MGH Logo The need for urgent care now seems to be dependent on the race an individual belongs to. Experts from the Massachusetts General Hospital (MGH) claim that African-American and Hispanic patients with chest pain were less likely than white patients to require immediate care, despite a lack of significant differences in symptoms. The results were reported after considering factors such as whether patients arrived by ambulance or a day of the week.

According to the guidelines of American College of Cardiology and American Heart Association immediate electrocardiogram (ECG) examination should be conducted for any patient with chest pain. Previous investigations have displayed racial, ethnic and gender-based differences in patients with cardiac symptoms. These analyses have claimed that such patients can be provided with procedures like cardiac catheterization, angioplasty and coronary artery bypass surgery. In the current study, investigators inspected if initial, emergency-room triage decision which is a quick assessment to determine patients requiring immediate care than those who can wait.

Lenny Lopez, MD, MPH, of the Mongan Institute for Health Policy at MGH, the study’s lead author, affirmed, “In this first nationally representative sample of emergency room patients, we found persistant racial, gender and insurance-coverage based differences in triage categorization and cardiac testing. Emergency room triage is the critical step that determines the whole cascade of clinical decisons and testing that happens next, so if patients are misclassfied on arrival, they won’t receive the care they need when they need it.”
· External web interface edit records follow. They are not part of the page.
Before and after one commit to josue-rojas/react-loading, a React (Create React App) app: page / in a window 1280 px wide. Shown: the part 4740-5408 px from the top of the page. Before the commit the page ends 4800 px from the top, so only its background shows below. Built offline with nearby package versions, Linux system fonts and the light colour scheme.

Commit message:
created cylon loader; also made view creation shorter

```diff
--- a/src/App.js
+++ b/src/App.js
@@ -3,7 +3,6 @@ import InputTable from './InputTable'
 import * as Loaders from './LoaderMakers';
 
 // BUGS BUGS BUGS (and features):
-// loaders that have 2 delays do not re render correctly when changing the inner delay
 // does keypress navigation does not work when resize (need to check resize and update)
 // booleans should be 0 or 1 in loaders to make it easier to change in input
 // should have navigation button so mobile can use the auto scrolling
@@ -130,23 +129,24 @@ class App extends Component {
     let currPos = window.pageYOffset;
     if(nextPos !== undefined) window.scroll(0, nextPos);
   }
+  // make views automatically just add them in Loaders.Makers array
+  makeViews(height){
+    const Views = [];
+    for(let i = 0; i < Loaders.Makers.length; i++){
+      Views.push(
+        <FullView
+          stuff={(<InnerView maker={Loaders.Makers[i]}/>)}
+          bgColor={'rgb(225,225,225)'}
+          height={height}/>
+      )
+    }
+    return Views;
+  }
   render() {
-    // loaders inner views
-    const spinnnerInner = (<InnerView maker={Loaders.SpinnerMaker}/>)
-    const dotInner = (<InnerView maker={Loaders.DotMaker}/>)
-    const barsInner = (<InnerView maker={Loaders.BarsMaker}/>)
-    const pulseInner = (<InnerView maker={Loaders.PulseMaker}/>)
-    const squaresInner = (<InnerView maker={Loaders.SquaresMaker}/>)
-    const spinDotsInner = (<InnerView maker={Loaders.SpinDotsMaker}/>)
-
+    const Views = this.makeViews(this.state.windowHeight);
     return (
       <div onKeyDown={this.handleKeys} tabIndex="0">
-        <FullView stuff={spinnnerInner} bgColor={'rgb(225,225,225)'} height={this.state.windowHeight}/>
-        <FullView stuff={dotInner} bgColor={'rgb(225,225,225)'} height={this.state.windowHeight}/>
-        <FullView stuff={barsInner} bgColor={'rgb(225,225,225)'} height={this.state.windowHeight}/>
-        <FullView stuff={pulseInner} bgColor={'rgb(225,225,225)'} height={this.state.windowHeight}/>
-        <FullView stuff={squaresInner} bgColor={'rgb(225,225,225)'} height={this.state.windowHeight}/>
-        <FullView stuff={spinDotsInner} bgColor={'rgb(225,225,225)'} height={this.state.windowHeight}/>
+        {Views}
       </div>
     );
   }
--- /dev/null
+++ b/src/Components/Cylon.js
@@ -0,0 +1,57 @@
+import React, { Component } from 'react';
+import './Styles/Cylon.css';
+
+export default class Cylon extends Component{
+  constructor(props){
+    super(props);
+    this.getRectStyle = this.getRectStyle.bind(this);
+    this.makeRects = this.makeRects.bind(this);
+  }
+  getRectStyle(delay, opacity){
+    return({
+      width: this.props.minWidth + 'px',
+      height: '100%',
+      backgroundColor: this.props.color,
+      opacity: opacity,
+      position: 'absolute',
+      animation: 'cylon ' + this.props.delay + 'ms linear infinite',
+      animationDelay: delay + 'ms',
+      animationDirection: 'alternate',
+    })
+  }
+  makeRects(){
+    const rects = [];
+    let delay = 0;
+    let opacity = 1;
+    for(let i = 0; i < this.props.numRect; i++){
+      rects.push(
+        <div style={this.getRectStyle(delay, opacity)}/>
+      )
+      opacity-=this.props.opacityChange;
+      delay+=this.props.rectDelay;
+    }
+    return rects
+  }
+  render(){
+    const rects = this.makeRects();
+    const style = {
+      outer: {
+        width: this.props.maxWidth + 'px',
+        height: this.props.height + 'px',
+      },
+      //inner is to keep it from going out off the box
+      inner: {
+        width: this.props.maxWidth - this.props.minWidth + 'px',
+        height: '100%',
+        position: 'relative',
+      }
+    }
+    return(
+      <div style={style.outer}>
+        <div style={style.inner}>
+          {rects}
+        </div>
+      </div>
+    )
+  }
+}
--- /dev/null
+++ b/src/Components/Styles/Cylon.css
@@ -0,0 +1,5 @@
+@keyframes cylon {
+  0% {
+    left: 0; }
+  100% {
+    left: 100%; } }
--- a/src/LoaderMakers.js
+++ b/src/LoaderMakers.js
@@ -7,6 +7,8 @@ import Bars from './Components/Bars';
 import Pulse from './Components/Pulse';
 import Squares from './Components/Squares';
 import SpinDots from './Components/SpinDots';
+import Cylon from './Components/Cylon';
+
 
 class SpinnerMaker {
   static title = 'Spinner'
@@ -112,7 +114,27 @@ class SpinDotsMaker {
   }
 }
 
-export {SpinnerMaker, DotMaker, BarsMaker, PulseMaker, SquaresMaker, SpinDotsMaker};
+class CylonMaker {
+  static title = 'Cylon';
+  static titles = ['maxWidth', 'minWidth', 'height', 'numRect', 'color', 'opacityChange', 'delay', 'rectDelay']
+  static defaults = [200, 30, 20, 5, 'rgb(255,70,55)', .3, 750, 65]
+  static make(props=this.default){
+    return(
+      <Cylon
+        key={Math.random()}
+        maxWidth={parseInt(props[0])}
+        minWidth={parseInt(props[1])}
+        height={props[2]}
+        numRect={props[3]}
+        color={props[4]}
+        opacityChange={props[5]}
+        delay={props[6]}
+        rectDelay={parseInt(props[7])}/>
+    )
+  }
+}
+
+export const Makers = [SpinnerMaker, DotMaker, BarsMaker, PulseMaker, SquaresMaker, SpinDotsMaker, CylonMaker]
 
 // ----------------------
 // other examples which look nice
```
In the course of the study, scientists examined data accumulated by the National Hospital Ambulatory Health Care Survey of Emergency Departments (NHAMCS-ED). The information dated 1997-2006 and comprised age, gender, race/ethnicity and insurance status of patients coming to the surveyed hospital departments (EDs) with chest pain. Four triage categories are employed by the NHAMCS-ED. These groups may include emergent for patients who should be seen immediately, urgent for those who can wait 15 to 60 minutes, semi-urgent for patients who can wait one to two hours, and non-urgent for those who can wait two hours or longer.

Lopez quoted, “These differences in ED triage may be important drivers of disparities in testing, procedures and eventual outcomes. If you are misclassified at this first step, you’re less likely to get the ECG because your condition is not considered urgent. In the long term, you may have an even more severe heart attack that could have been prevented if intervention had occurred earlier. This is not an area of medicine where there is a lack of clarity about what we are supposed to do, so quality improvement strategies need to focus on 100 percent guideline-driven triage management for every single patient.”

During the present investigation, authors segregated patients into two categories that were classified as emergent, and those in the last two as non-emergent. The analysis encompassed a total sample of 235,000 ED visits over the 10-year period. From the patients approximately 22,000 reported chest pain or related symptoms namely tightness or burning in the chest area. It was observed that patients provided with an ED diagnosis of possible myocardial infarction (heart attack) had no major variations in initial symptoms between racial or ethnic groups.

A prior study had concluded that women eventually diagnosed with heart attack were less likely to report chest pain as compared to men. But in this study patients with chest pain appeared to have a racial disparity. It was claimed that African American and Hispanic patients are considerably less able to be triaged as emergent white patients. Experts also noted that African American and Hispanic patients and those who were uninsured or covered by Medicaid were less likely to receive basic cardiac testing procedures like ECG, cardiac monitoring or measurement of cardiac enzymes.

The study is published in Academic Emergency Medicine.